* [WHAT TO DO] Only the lines from the start of the data through the line with "- Fix notification icon navigation error" belong in the copy. Restate them word for word, minus the pictures.

(Records from a data source)
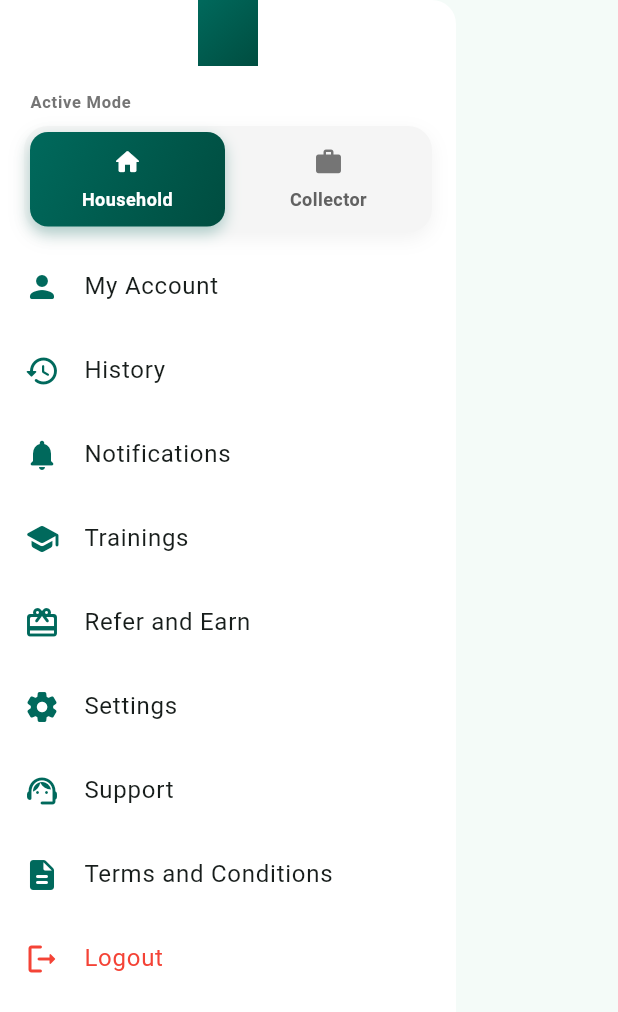
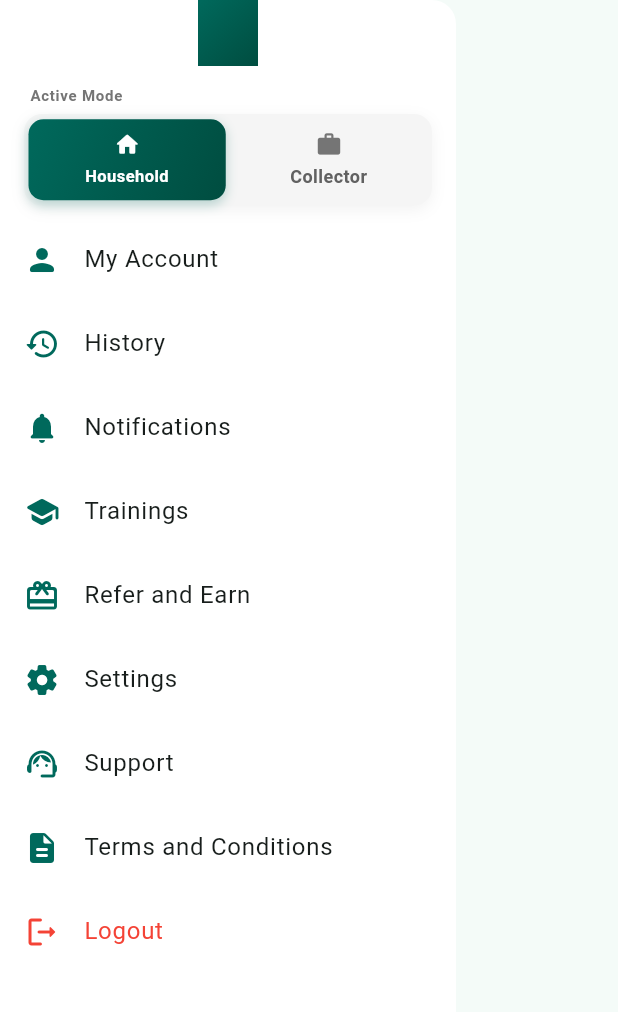
Before and after one commit to yassine222/Bottleji-platform, a Flutter app: the AppDrawer widget shown alone on an empty page, opened directly, on a phone screen of 412 x 824 dp. Shown: the top 1012 px of the screen. Run offline on Flutter 3.47's test engine with Material 3 defaults, Android fonts, the phone set to English and light mode, and no system bars; our stand-ins replace chewie, connectivity_plus, dio, firebase_auth, firebase_core, firebase_messaging and 14 more; missing offline and left inert: app_settings, google_maps_webservice; accounts and stored records are empty; generated files the repository leaves out were written again; network calls fail.

Commit message:
Make mode selector compact and reorganize bottom nav tabs
- Make mode selector buttons more compact
  - Reduced margins, padding, font sizes, icon sizes
  - Smaller shadows and border radius
  - More efficient use of vertical space

- Reorganize bottom navigation tabs
  - New order: Home → Drops → Rewards → Stats
  - Changed 'Tips' to 'Rewards' with gift card icon
  - Badge count now on Drops tab (index 1)
  - Updated screen mapping to match new order

- Fix notification icon navigation error
  - Changed from pushNamed to push with MaterialPageRoute
  - Added missing NotificationsScreen import
  - Resolves route generator error

```diff
--- a/botleji/lib/core/widgets/app_drawer.dart
+++ b/botleji/lib/core/widgets/app_drawer.dart
@@ -527,17 +527,17 @@ class _AppDrawerState extends ConsumerState<AppDrawer> {
 
           // Modern Mode Selector with Animation
           Container(
-            margin: const EdgeInsets.fromLTRB(16, 16, 16, 8),
+            margin: const EdgeInsets.fromLTRB(16, 12, 16, 8),
             child: Column(
               crossAxisAlignment: CrossAxisAlignment.start,
               children: [
                 Padding(
-                  padding: const EdgeInsets.only(left: 4, bottom: 8),
+                  padding: const EdgeInsets.only(left: 4, bottom: 6),
                   child: Text(
                     'Active Mode',
                     style: TextStyle(
                       color: isDarkMode ? Colors.grey[400] : Colors.grey[600],
-                      fontSize: 11,
+                      fontSize: 10,
                       fontWeight: FontWeight.w600,
                       letterSpacing: 0.5,
                     ),
@@ -546,16 +546,16 @@ class _AppDrawerState extends ConsumerState<AppDrawer> {
                 Container(
                   decoration: BoxDecoration(
                     color: isDarkMode ? Colors.grey[850] : Colors.grey[100],
-                    borderRadius: BorderRadius.circular(16),
+                    borderRadius: BorderRadius.circular(12),
                     boxShadow: [
                       BoxShadow(
                         color: Colors.black.withOpacity(0.05),
-                        blurRadius: 10,
-                        offset: const Offset(0, 4),
+                        blurRadius: 8,
+                        offset: const Offset(0, 3),
                       ),
                     ],
                   ),
-                  padding: const EdgeInsets.all(4),
+                  padding: const EdgeInsets.all(3),
                   child: Row(
                     children: [
                       Expanded(
@@ -564,7 +564,7 @@ class _AppDrawerState extends ConsumerState<AppDrawer> {
                           child: AnimatedContainer(
                             duration: const Duration(milliseconds: 200),
                             curve: Curves.easeInOut,
-                            padding: const EdgeInsets.symmetric(vertical: 10, horizontal: 8),
+                            padding: const EdgeInsets.symmetric(vertical: 8, horizontal: 6),
                             decoration: BoxDecoration(
                               gradient: currentUserMode.when(
                                 data: (mode) => mode == UserMode.household
@@ -594,14 +594,14 @@ class _AppDrawerState extends ConsumerState<AppDrawer> {
                                       ],
                                     ),
                               ),
-                              borderRadius: BorderRadius.circular(12),
+                              borderRadius: BorderRadius.circular(10),
                               boxShadow: currentUserMode.when(
                                 data: (mode) => mode == UserMode.household
                                     ? [
                                         BoxShadow(
-                                          color: const Color(0xFF00695C).withOpacity(0.3),
-                                          blurRadius: 8,
-                                          offset: const Offset(0, 4),
+                                          color: const Color(0xFF00695C).withOpacity(0.25),
+                                          blurRadius: 6,
+                                          offset: const Offset(0, 3),
                                         ),
                                       ]
                                     : [],
@@ -618,9 +618,9 @@ class _AppDrawerState extends ConsumerState<AppDrawer> {
                                     loading: () => Colors.white,
                                     error: (_, __) => Colors.white,
                                   ),
-                                  size: 20,
+                                  size: 18,
                                 ),
-                                const SizedBox(height: 6),
+                                const SizedBox(height: 4),
                                 Text(
                                   'Household',
                                   textAlign: TextAlign.center,
@@ -631,7 +631,7 @@ class _AppDrawerState extends ConsumerState<AppDrawer> {
                                       error: (_, __) => Colors.white,
                                     ),
                                     fontWeight: FontWeight.w700,
-                                    fontSize: 12,
+                                    fontSize: 11,
                                     letterSpacing: 0.3,
                                   ),
                                 ),
@@ -640,14 +640,14 @@ class _AppDrawerState extends ConsumerState<AppDrawer> {
                           ),
                         ),
                       ),
-                      const SizedBox(width: 4),
+                      const SizedBox(width: 3),
                       Expanded(
                         child: GestureDetector(
                           onTap: () => _handleRoleChange(context, UserMode.collector),
                           child: AnimatedContainer(
                             duration: const Duration(milliseconds: 200),
                             curve: Curves.easeInOut,
-                            padding: const EdgeInsets.symmetric(vertical: 10, horizontal: 8),
+                            padding: const EdgeInsets.symmetric(vertical: 8, horizontal: 6),
                             decoration: BoxDecoration(
                               gradient: currentUserMode.when(
                                 data: (mode) => mode == UserMode.collector
@@ -663,14 +663,14 @@ class _AppDrawerState extends ConsumerState<AppDrawer> {
                                 loading: () => null,
                                 error: (_, __) => null,
                               ),
-                              borderRadius: BorderRadius.circular(12),
+                              borderRadius: BorderRadius.circular(10),
                               boxShadow: currentUserMode.when(
                                 data: (mode) => mode == UserMode.collector
                                     ? [
                                         BoxShadow(
-                                          color: const Color(0xFF00695C).withOpacity(0.3),
-                                          blurRadius: 8,
-                                          offset: const Offset(0, 4),
+                                          color: const Color(0xFF00695C).withOpacity(0.25),
+                                          blurRadius: 6,
+                                          offset: const Offset(0, 3),
                                         ),
                                       ]
                                     : [],
@@ -687,9 +687,9 @@ class _AppDrawerState extends ConsumerState<AppDrawer> {
                                     loading: () => Colors.grey[600],
                                     error: (_, __) => Colors.grey[600],
                                   ),
-                                  size: 20,
+                                  size: 18,
                                 ),
-                                const SizedBox(height: 6),
+                                const SizedBox(height: 4),
                                 userAsync.when(
                             data: (user) {
                               if (user == null) {
@@ -741,7 +741,7 @@ class _AppDrawerState extends ConsumerState<AppDrawer> {
                                           error: (_, __) => Colors.grey[600],
                                     ),
                                     fontWeight: FontWeight.w700,
-                                        fontSize: 13,
+                                    fontSize: 11,
                                     letterSpacing: 0.3,
                                       ),
                                     );
@@ -756,7 +756,7 @@ class _AppDrawerState extends ConsumerState<AppDrawer> {
                                           error: (_, __) => Colors.grey[600],
                                     ),
                                     fontWeight: FontWeight.w700,
-                                        fontSize: 13,
+                                    fontSize: 11,
                                     letterSpacing: 0.3,
                                       ),
                                     );
@@ -772,7 +772,7 @@ class _AppDrawerState extends ConsumerState<AppDrawer> {
                                             error: (_, __) => Colors.grey[600],
                                     ),
                                     fontWeight: FontWeight.w700,
-                                          fontSize: 13,
+                                    fontSize: 11,
                                     letterSpacing: 0.3,
                                         ),
                                       );
@@ -787,7 +787,7 @@ class _AppDrawerState extends ConsumerState<AppDrawer> {
                                             error: (_, __) => Colors.grey[600],
                                     ),
                                     fontWeight: FontWeight.w700,
-                                          fontSize: 13,
+                                    fontSize: 11,
                                     letterSpacing: 0.3,
                                         ),
                                       );
@@ -822,7 +822,7 @@ class _AppDrawerState extends ConsumerState<AppDrawer> {
                                     error: (_, __) => Colors.grey[600],
                                     ),
                                     fontWeight: FontWeight.w700,
-                                  fontSize: 13,
+                                    fontSize: 11,
                                     letterSpacing: 0.3,
                                 ),
                               );
@@ -837,7 +837,7 @@ class _AppDrawerState extends ConsumerState<AppDrawer> {
                                   error: (_, __) => Colors.grey[600],
                                     ),
                                     fontWeight: FontWeight.w700,
-                                fontSize: 13,
+                                    fontSize: 11,
                                     letterSpacing: 0.3,
                               ),
                             ),
@@ -851,7 +851,7 @@ class _AppDrawerState extends ConsumerState<AppDrawer> {
                                   error: (_, __) => Colors.grey[600],
                                     ),
                                     fontWeight: FontWeight.w700,
-                                fontSize: 13,
+                                    fontSize: 11,
                                     letterSpacing: 0.3,
                               ),
                             ),
```
Also changed, not shown: botleji/lib/features/home/presentation/screens/home_screen.dart (+44 -114 lines), botleji/lib/features/navigation/presentation/widgets/bottom_nav_bar.dart (+10 -10 lines). Lines whose indentation alone changed are shown as unchanged.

* [RESULT OF THIS EXERCISE]
Before and after one commit to yassine222/Bottleji-platform, a Flutter app: the AppDrawer widget shown alone on an empty page, opened directly, on a phone screen of 412 x 824 dp. Shown: the top 1012 px of the screen. Run offline on Flutter 3.47's test engine with Material 3 defaults, Android fonts, the phone set to English and light mode, and no system bars; our stand-ins replace chewie, connectivity_plus, dio, firebase_auth, firebase_core, firebase_messaging and 14 more; missing offline and left inert: app_settings, google_maps_webservice; accounts and stored records are empty; generated files the repository leaves out were written again; network calls fail.

Commit message:
Make mode selector compact and reorganize bottom nav tabs
- Make mode selector buttons more compact
  - Reduced margins, padding, font sizes, icon sizes
  - Smaller shadows and border radius
  - More efficient use of vertical space

- Reorganize bottom navigation tabs
  - New order: Home → Drops → Rewards → Stats
  - Changed 'Tips' to 'Rewards' with gift card icon
  - Badge count now on Drops tab (index 1)
  - Updated screen mapping to match new order

- Fix notification icon navigation error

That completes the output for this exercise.